WORK TASK: Copy each line from the records below in which the word "changed" is found.

Top of DATA TO PROCESS

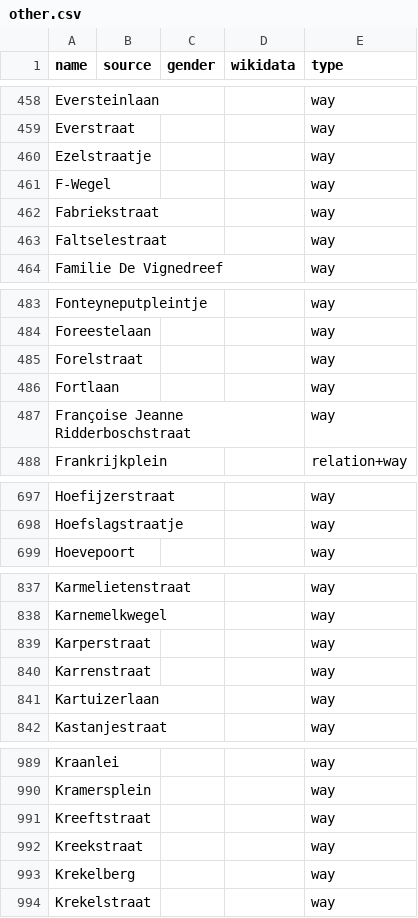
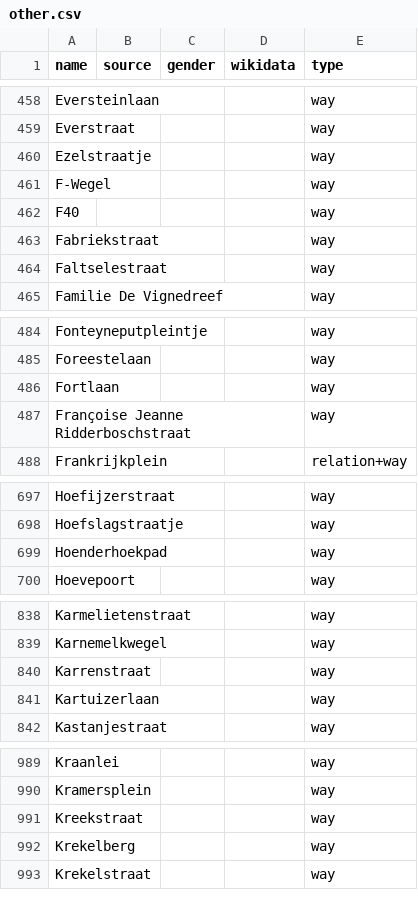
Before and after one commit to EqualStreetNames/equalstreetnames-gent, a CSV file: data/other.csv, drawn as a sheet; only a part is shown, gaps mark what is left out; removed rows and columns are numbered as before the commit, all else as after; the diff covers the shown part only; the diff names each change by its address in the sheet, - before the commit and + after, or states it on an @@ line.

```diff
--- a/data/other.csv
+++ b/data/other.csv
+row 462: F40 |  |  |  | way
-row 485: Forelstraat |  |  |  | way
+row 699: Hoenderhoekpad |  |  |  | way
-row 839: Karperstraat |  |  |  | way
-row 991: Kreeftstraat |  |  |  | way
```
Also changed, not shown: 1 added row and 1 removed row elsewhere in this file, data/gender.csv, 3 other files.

Bottom of DATA TO PROCESS
Top of DATA TO PROCESS

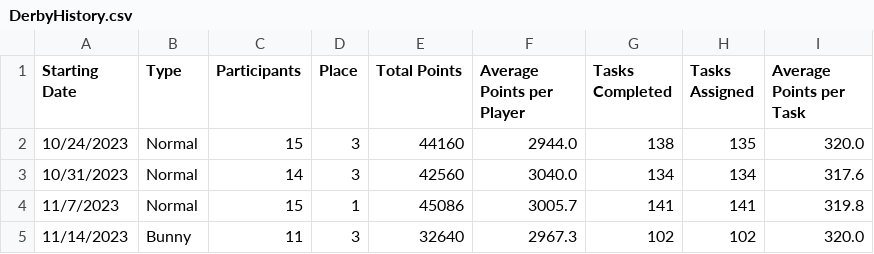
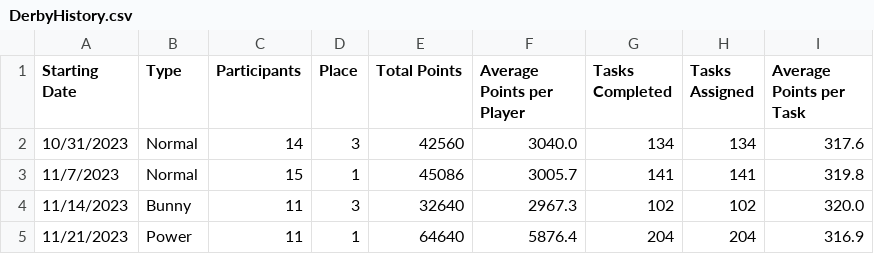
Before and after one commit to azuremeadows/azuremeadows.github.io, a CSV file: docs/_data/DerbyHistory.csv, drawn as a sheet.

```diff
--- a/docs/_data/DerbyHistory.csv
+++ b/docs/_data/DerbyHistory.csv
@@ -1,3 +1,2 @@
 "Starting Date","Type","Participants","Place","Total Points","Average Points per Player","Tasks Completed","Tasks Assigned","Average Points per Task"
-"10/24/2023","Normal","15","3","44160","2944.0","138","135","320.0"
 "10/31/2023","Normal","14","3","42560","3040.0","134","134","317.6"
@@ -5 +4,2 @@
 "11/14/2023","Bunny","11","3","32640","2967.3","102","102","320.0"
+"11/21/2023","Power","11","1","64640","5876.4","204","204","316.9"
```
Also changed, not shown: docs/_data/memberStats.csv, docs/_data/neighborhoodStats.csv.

Bottom of DATA TO PROCESS
Top of DATA TO PROCESS

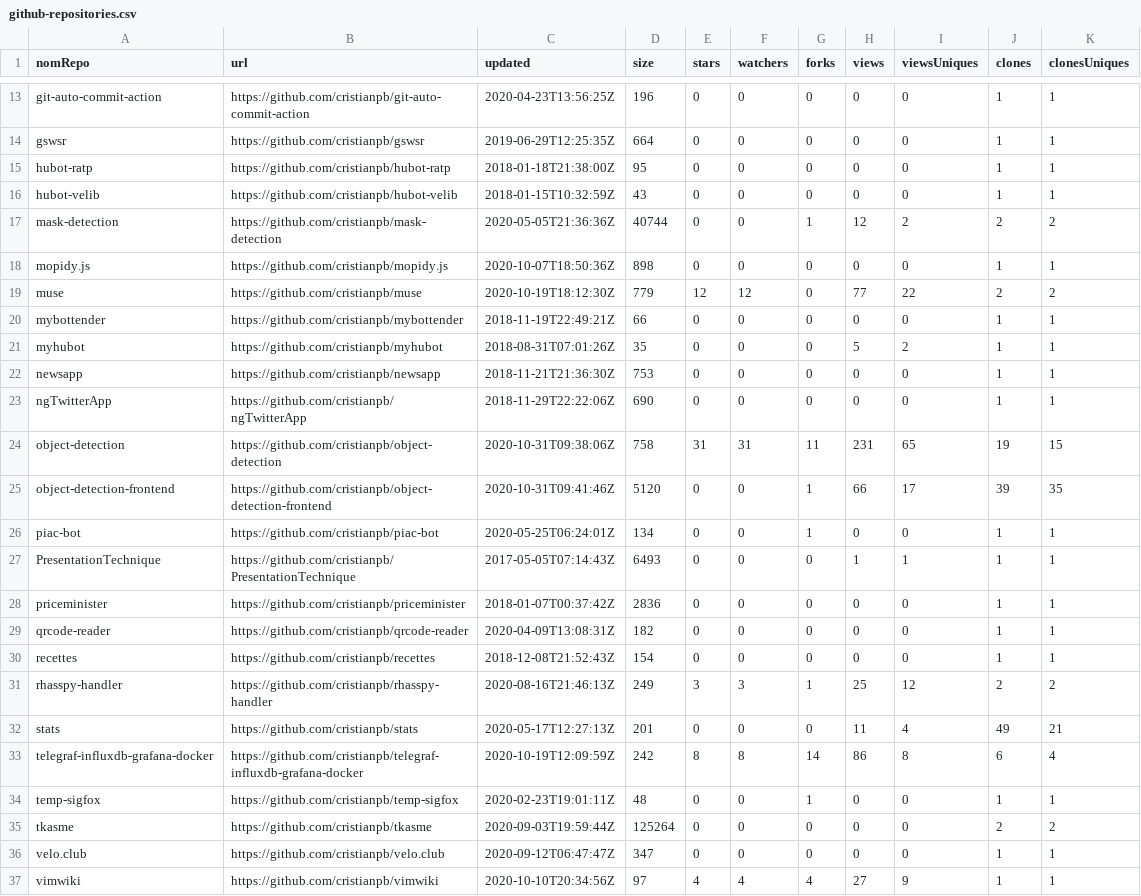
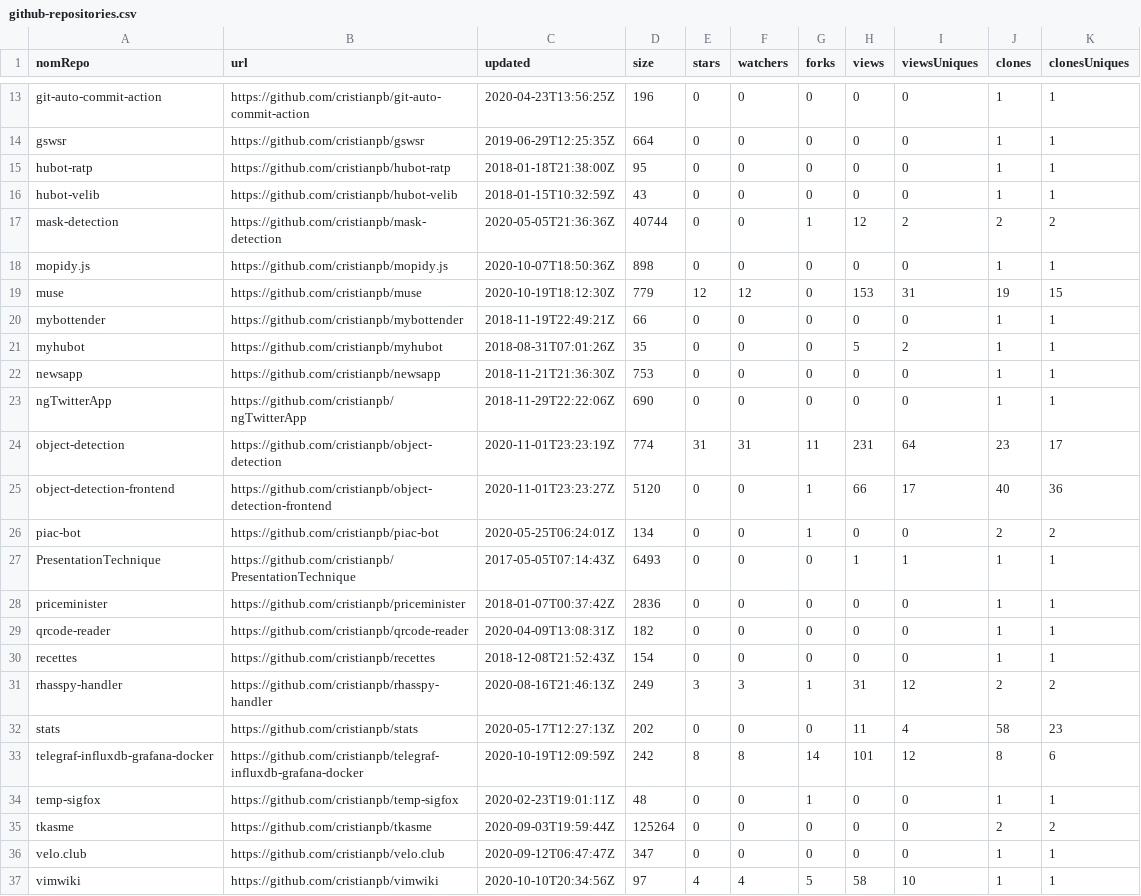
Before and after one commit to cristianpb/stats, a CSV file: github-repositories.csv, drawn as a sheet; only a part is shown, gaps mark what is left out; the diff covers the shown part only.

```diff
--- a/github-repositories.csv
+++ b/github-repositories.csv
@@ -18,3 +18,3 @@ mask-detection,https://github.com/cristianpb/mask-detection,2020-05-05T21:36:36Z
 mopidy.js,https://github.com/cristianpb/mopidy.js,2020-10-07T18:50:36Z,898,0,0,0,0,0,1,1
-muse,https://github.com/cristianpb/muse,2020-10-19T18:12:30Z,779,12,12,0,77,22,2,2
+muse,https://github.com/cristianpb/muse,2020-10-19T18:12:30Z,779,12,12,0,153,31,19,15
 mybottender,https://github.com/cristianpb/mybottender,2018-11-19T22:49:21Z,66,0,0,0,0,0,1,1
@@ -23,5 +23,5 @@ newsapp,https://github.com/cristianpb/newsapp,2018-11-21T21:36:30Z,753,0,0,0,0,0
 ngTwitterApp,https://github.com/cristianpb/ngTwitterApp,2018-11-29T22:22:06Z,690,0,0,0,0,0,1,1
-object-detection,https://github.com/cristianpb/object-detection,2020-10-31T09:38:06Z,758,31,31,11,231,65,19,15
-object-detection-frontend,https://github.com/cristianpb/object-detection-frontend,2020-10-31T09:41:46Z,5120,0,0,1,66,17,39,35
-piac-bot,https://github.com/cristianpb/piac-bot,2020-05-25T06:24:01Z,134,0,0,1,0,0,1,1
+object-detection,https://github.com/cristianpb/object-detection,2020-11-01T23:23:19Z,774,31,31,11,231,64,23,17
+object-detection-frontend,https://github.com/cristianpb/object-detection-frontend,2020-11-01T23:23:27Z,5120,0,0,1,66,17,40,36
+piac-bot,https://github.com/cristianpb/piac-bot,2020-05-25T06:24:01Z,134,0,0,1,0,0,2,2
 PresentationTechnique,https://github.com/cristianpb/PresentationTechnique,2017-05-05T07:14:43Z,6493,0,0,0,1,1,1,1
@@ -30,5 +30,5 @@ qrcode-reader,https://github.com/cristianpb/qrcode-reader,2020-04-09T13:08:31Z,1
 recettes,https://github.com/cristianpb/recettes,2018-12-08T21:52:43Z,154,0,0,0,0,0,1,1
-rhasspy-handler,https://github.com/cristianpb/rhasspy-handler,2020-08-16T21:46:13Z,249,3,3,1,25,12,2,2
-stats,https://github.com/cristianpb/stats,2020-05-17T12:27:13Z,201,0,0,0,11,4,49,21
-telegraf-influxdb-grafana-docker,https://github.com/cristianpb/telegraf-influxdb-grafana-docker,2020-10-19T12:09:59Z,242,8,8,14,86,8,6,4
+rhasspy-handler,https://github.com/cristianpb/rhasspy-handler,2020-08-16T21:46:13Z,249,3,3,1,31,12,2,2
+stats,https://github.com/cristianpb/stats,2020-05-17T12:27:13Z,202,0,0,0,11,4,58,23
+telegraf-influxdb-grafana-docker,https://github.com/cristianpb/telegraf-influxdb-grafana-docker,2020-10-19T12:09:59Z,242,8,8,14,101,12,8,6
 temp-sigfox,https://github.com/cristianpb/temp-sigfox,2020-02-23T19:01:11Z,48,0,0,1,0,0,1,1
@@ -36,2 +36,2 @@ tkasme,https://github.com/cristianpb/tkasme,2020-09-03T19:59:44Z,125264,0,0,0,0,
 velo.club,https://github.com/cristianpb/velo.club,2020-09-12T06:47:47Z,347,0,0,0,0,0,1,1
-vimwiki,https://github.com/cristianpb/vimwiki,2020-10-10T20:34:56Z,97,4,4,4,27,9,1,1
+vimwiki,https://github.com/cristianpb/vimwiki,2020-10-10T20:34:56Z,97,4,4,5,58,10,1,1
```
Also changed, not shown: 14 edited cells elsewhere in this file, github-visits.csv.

Bottom of DATA TO PROCESS

EXERCISE ANSWER:
Also changed, not shown: 1 added row and 1 removed row elsewhere in this file, data/gender.csv, 3 other files.
Also changed, not shown: docs/_data/memberStats.csv, docs/_data/neighborhoodStats.csv.
Also changed, not shown: 14 edited cells elsewhere in this file, github-visits.csv.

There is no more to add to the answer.